  • 16 February 05
  • NEW YORK TIMES SERVICE
Business, not ballet, took Dmitry Bryantsev, a leading Russian choreographer, to Prague, Czech Republic, last summer. And it may have gotten him killed.

Kremlin Hand Seen in Trepashkin's Case

  • 15 December 04
  • NEW YORK TIMES SERVICE
Tatyana and Alyona Morozov hired a former state security agent to represent their interests in the trial of two men accused of transporting explosives used in the bombing of a Moscow apartment in 1999 that killed dozens of people, including their mother.

Khodorkovsky's New Civilization

  • 30 December 03
  • NEW YORK TIMES SERVICE
Outside, Arctic darkness envelops the mountains, but inside, a video of bikini-clad Beyonce blasts on a big screen in this northern mining town, and members of the New Civilization youth movement are discussing their latest project.

Apartment Show Answers the Decorating Craze

  • 14 October 03
  • NEW YORK TIMES SERVICE
So they volunteered for a makeover, participating in a pivotal stage in Russia's capitalist evolution: the home-improvement craze.

It's Over Before Bolshoi Lady Dances

  • 18 September 03
  • NEW YORK TIMES SERVICE
One of the country's best-known ballerinas and celebrities has been fired by the Bolshoi Theater after a war of insults more reminiscent of a family feud than a pas de deux.

Everywhere in Honor of Peter's 300th

  • 25 April 03
  • NEW YORK TIMES SERVICE
The race to prepare St. Petersburg for its 300th-birthday bash can compare only to Peter the Great's rush to build an exquisite imperial capital of palaces and canals atop a forbidding swamp.

Everywhere in Honor of Peter's 300th

  • 25 April 03
  • NEW YORK TIMES SERVICE
The race to prepare St. Petersburg for its 300th-birthday bash can compare only to Peter the Great's rush to build an exquisite imperial capital of palaces and canals atop a forbidding swamp.

A Dreaded Call: A Hole in the Art

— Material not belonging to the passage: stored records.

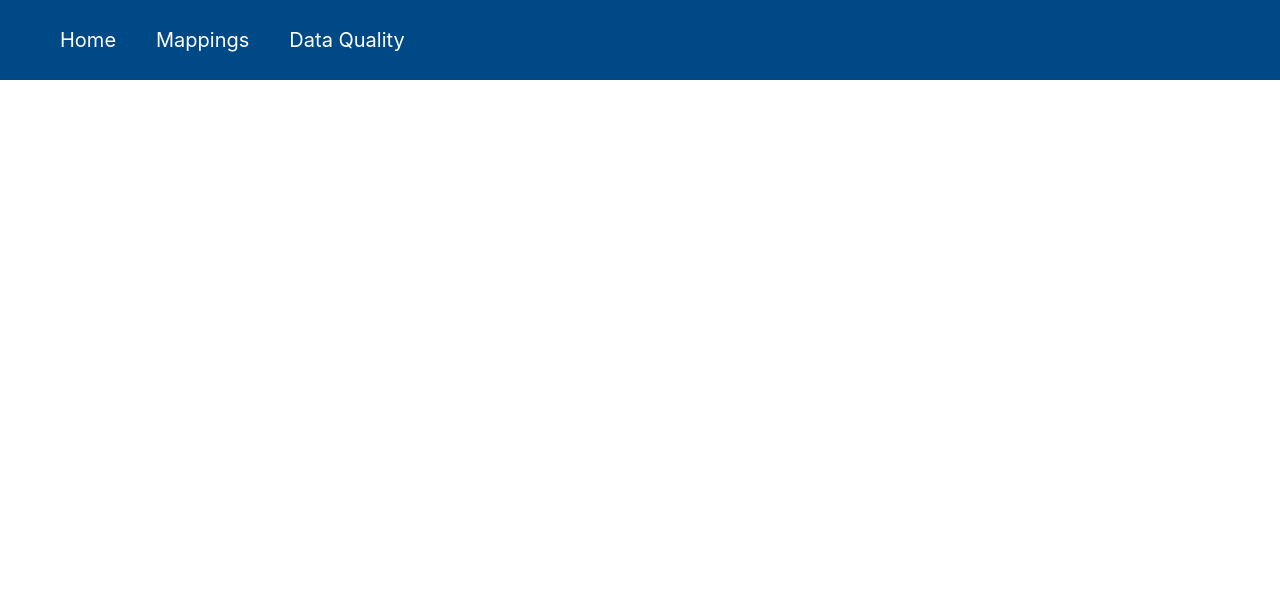
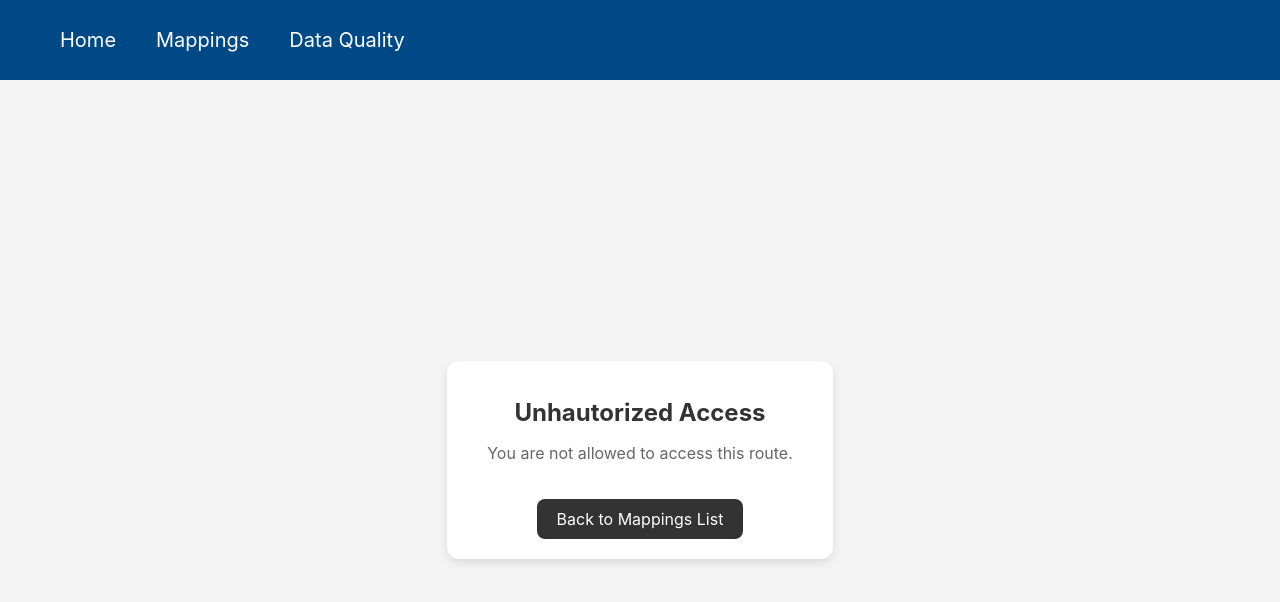
Before and after one commit to micalopez0112/proyecto-grado, a React (Create React App) app in the folder frontend/: page /Unauthorized in a window 1280 px wide. Shown: the top 602 px of the page. Built offline with nearby package versions, Linux system fonts and the light colour scheme.

Commit message:
Arreglos external flow y agregado página Unauthorized

```diff
--- a/frontend/src/App.tsx
+++ b/frontend/src/App.tsx
@@ -16,6 +16,8 @@ import Navbar from "./components/Navbar/Navbar.tsx";
 import EvaluateMappings from "./pages/data-quality/evaluate-mappings/EvaluateMappings.tsx";
 import DatasetsScreen from "./pages/data-quality/datasets-screen/DatasetsScreen.tsx";
 import DQModelsScreen from "./pages/data-quality/dq-models/DQModelsScreen.tsx";
+import ProtectedRoute from "./components/ProtectedRoute/ProtectedRouteComponent.tsx";
+import UnauthorizedPage from "./components/ProtectedRoute/Unauthorized.tsx";
 
 function App() {
   return (
@@ -23,7 +25,13 @@ function App() {
       <Navbar />
       <ToastContainer />
       <Routes>
-        <Route path="/" element={<HomeScreen />} />
+
+        <Route path="/Unauthorized" element={<UnauthorizedPage />} />
+
+        <Route path="/" element={<ProtectedRoute fallbackRoute="/Unauthorized" />}>
+          <Route path="" element={<HomeScreen />} />
+        </Route>
+
         <Route path="/MappingsScreen" element={<MappingsScreen />} />
         <Route
           path="/DataQualityScreen/:idDataset"
--- a/frontend/src/components/Navbar/Navbar.css
+++ b/frontend/src/components/Navbar/Navbar.css
@@ -21,6 +21,19 @@
   font-size: 20px;
 }
 
+.navbar-button{
+  border: none;
+  background: none;
+  cursor: pointer;
+  color: white;
+  font-size: 20px;
+  transition-duration: 0.4s;
+}
+
+.navbar-button:hover{
+  background-color: rgb(35, 37, 39);
+}
+
 .navbar ul li a {
   color: white;
   text-decoration: none;
--- a/frontend/src/components/Navbar/Navbar.tsx
+++ b/frontend/src/components/Navbar/Navbar.tsx
@@ -2,11 +2,32 @@
 import React from "react";
 import { Link } from "react-router-dom";
 import { useDataContext } from "../../context/context.tsx";
+import {connectNeo4jDB} from "../../services/mapsApi.ts";
+import {toast} from "react-toastify";
 import "./Navbar.css"; // You will style the navbar in this file
+import { useNavigate } from "react-router-dom";
 
 const Navbar = () => {
-  const {externalFlow,setExternalFlow} = useDataContext();
+  const {externalFlow,setExternalFlow,outOfExternalFlow} = useDataContext();
   console.log("Valor de externalFlow en Navbar: ", externalFlow);
+  const navigate = useNavigate();
+  const handleExit = async () =>{
+    try{
+      const response = await connectNeo4jDB("","","");
+
+      if( response && response.status === 200){
+        outOfExternalFlow();
+        toast.success("The internal flow has been restored");
+      }
+      else
+        toast.error("Error while restoring internal flow");
+      navigate("/");
+    }
+    catch(error){
+      console.error("Error in exiting externalFlow: ", error);
+    }
+  }
+
   return (
     <>
       {!externalFlow ?
@@ -27,7 +48,9 @@ const Navbar = () => {
       <nav className="navbar" style={{backgroundColor:"#ee7b3f", justifyContent:"flex-end"}}>
         <ul className="navbar-list" style={{paddingRight:"2%"}}>
           <li className="navbar-elem">
-            <Link to="/">Exit</Link>
+            <button onClick={handleExit} className="navbar-button">
+              Exit
+            </button>
           </li>
         </ul>
       </nav>
--- /dev/null
+++ b/frontend/src/components/ProtectedRoute/ProtectedRouteComponent.tsx
@@ -0,0 +1,19 @@
+import React from "react";
+import { Navigate, Outlet } from "react-router-dom";
+import { useDataContext } from "../../context/context.tsx";
+
+interface ProtectedRouteProps {
+  fallbackRoute: string;
+}
+
+const ProtectedRoute: React.FC<ProtectedRouteProps> = ({ fallbackRoute }) => {
+  const {externalFlow} = useDataContext();
+
+  console.log("EXTERNAL FLOW in ProtectedRoute: ", externalFlow);
+  if (externalFlow) {
+    return <Navigate to={fallbackRoute} replace />;
+  }
+  return <Outlet />;
+};
+
+export default ProtectedRoute;
--- /dev/null
+++ b/frontend/src/components/ProtectedRoute/Unauthorized.css
@@ -0,0 +1,42 @@
+.unauthorized-container {
+    display: flex;
+    align-items: center;
+    justify-content: center;
+    height: 100vh;
+    background-color: #f4f4f4;
+  }
+
+  .unauthorized-box {
+    background: white;
+    padding: 20px 40px;
+    border-radius: 12px;
+    box-shadow: 0 4px 10px rgba(0, 0, 0, 0.1);
+    text-align: center;
+  }
+
+  .unauthorized-title {
+    font-size: 24px;
+    color: #333;
+    margin-bottom: 10px;
+  }
+
+  .unauthorized-text {
+    font-size: 16px;
+    color: #666;
+  }
+
+  .unauthorized-button {
+    margin-top: 20px;
+    padding: 10px 20px;
+    font-size: 16px;
+    color: white;
+    background-color: #333;
+    border: none;
+    border-radius: 8px;
+    cursor: pointer;
+    transition: background 0.3s;
+  }
+
+  .unauthorized-button:hover {
+    background-color: #555;
+  }
--- /dev/null
+++ b/frontend/src/components/ProtectedRoute/Unauthorized.tsx
@@ -0,0 +1,31 @@
+import React from "react";
+import { useNavigate } from "react-router-dom";
+import { useDataContext } from "../../context/context.tsx";
+import "./Unauthorized.css";
+
+const UnauthorizedPage: React.FC = () => {
+    const navigate = useNavigate();
+    const {collectionPath, externalDatasetId} = useDataContext();
+    //Necesitamos connection string o cambiar la lógica del Mappings list y que si ya es external que
+    //no se reestablezca la conexión
+    console.log("Unautorized: Collection path: ", collectionPath);
+    console.log("Unauthorized: External dataset id: ", externalDatasetId);
+    return (
+        <div className="unauthorized-container">
+        <div className="unauthorized-box">
+            <h1 className="unauthorized-title">Unhautorized Access</h1>
+            <p className="unauthorized-text">
+            You are not allowed to access this route.
+            </p>
+            <button
+            className="unauthorized-button"
+            onClick={() => navigate(`/MappingsScreen?connection_string=neo4j%2Bs%3A%2F%2F5312230f.databases.neo4j.io%24neo4j%24NmQmFeKBVkBrYdEQqq8YC6XJuN6J6kGFIGO62KY8bU4&collection_path=${collectionPath}&id_dataset=${externalDatasetId}`)} // Ajusta esta ruta según el flujo de tu app
+            >
+            Back to Mappings List
+            </button>
+        </div>
+        </div>
+    );
+    };
+
+export default UnauthorizedPage;
--- a/frontend/src/context/context.tsx
+++ b/frontend/src/context/context.tsx
@@ -1,4 +1,4 @@
-import React, { createContext, useContext, useState } from "react";
+import React, { createContext, useContext, useState, useEffect } from "react";
 import { OntologyDataType, JsonSchema } from "../types";
 
 export interface OntoElement {
@@ -76,8 +76,15 @@ const Context = createContext<ContextProps>({
 });
 
 const ContextProvider = ({ children }: { children: React.ReactNode }) => {
-  const [externalFlow, setExternalFlow] = useState<boolean>(false);
-  const [externalDatasetId, setExternalDatasetId] = useState<string>("");
+  const [externalFlow, setExternalFlow] = useState<boolean>(
+    () => JSON.parse(localStorage.getItem("externalFlow") || "false")
+  );
+  const [externalDatasetId, setExternalDatasetId] = useState<string>(
+    () => localStorage.getItem("externalDatasetId") || ""
+  );
+  const [collectionPath, setCollectionPath] = useState<string>(
+    () => localStorage.getItem("collectionPath") || ""
+  );
   const [mappingProcessId, setMappingProcessId] = useState<string>("");
   const [JsonElementSelected, setJsonElementSelected] = useState<string>("");
   const [OntoElementSelected, setOntoElementSelected] = useState<OntoSelect>({
@@ -93,7 +100,8 @@ const ContextProvider = ({ children }: { children: React.ReactNode }) => {
   const [currentOntologyId, setcurrentOntologyId] = useState<
     string | undefined
   >(undefined);
-  const [collectionPath, setCollectionPath] = useState<string>("");
+
+
 
   const addNewMapping = () => {
     console.log("Adding new mapping, actual mappings are: ", mappings);
@@ -239,7 +247,7 @@ const ContextProvider = ({ children }: { children: React.ReactNode }) => {
               updatedMappings[updatedKey]
             );
 
-            if (updatedMappings[updatedKey] != undefined) {
+            if (updatedMappings[updatedKey] !== undefined) {
               updatedMappings[updatedKey] = updatedMappings[updatedKey].filter(
                 // fix needed to work with arrays and multiple values in range
                 (element) =>
@@ -321,10 +329,28 @@ const ContextProvider = ({ children }: { children: React.ReactNode }) => {
   };
 
   const outOfExternalFlow = () => {
+    setCollectionPath("");
     setExternalDatasetId("");
     setExternalFlow(false);
-    setCollectionPath("");
   }
+
+  useEffect(() => {
+    localStorage.setItem("externalFlow", JSON.stringify(externalFlow));
+    console.log("External Flow changed in context: ", externalFlow);
+  },[externalFlow]);
+
+  useEffect(() => {
+    if(externalFlow){
+      console.log("External collection Path about to change, with externalFlow: ", externalFlow);
+      console.log("External Collection Path changed in context: ", collectionPath);
+      localStorage.setItem("collectionPath", collectionPath);
+    }
+  }, [collectionPath]);
+
+  useEffect(() => {
+    localStorage.setItem("externalDatasetId", externalDatasetId);
+  }, [externalDatasetId]);
+
 
   return (
     <Context.Provider
--- a/frontend/src/pages/home/HomeScreen.tsx
+++ b/frontend/src/pages/home/HomeScreen.tsx
@@ -10,37 +10,6 @@ const HomeScreen = () => {
   const navigate = useNavigate();
   const {outOfExternalFlow,externalFlow,setExternalFlow,externalDatasetId,setExternalDatasetId} = useDataContext();
   const effectRun = useRef(false);
-
-
-  useEffect(() => {
-    if(!effectRun.current){
-      const checkExternalFlow = async () => {;
-        console.log("HomeScreen loaded");
-        console.log("Check if external user is in")
-        if(externalFlow){
-          console.log("External user is in")
-          outOfExternalFlow();
-          //call to backend to restore local Neo4j connection
-          const response = await connectNeo4jDB("","","");
-          if( response && response.status === 200)
-            toast.success("The internal flow has been restored");
-          else{
-            toast.error("Error while restoring internal flow");
-            //navigate to MappingsScreen con los parametros de la URL
-          }
-          //navigate("/RedirectScreen");
-        }
-      }
-      checkExternalFlow();
-    }
-    return () =>{
-      console.log("EffectRun seteado a true");
-      effectRun.current = true;
-    };
-    //check if external user is in
-    //if so, navigate to RedirectScreen
-    //else, do nothing
-  }, []);
 
   return (
     <div className="home-container">
```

  • 20 December 02
  • NEW YORK TIMES SERVICE
In February 2001, Tatyana Popova received the late-night phone call every museum curator dreads. Somewhere on the way from the Pushkin Museum of Fine Arts in Moscow to the Museum of Fine Arts, Houston, Rembrandt's ""Portrait of an Elderly Woman"" received a gash nearly 8 by 3.5 centimeters wide in the bottom right corner.

Soviet Rights Activist Velikanova Dead at 70

  • 18 October 02
  • NEW YORK TIMES SERVICE
Tatyana Velikanova, a Soviet human rights activist who was a leading editor of the most important samizdat journal of human rights abuses and spent nearly nine years in prison camp and exile, died of cancer on Sept. 19. She was 70 and lived in Moscow.

Bards Star at Woodstock on Volga

  • 06 September 00
  • NEW YORK TIMES SERVICE
MOSCOW — A sea of music fanatics and thrill-seekers drink and sway blissfully to songs of peace and love in a muddy field. It could be a Grateful Dead concert, or Woodstock just half a world away. Call it Woodstock on the Volga. Every summer, thousands of Russians make the journey to the Grushinsky Festival, known as Grusha, held on a riverbank between two cities, Samara and Tolyatti, Russia's auto industry center. The festival celebrates bard music, a genre identified with the Soviet cultural thaw of the 1960s and the subsequent growth and popularity of allegorical songs as a creative and spiritual outlet. Today conditions are different, but the songs of contemporary bard musicians seem to serve a similarly comforting purpose. Various theories trace the origins of bard music to Soviet prison camp songs, soldiers' ballads, pre-revolutionary romances and even the songs of the wandering minstrels of centuries ago.

Land of Gulag or Land of Culture?

Pushkin's Country Estate Still Inspires Visitors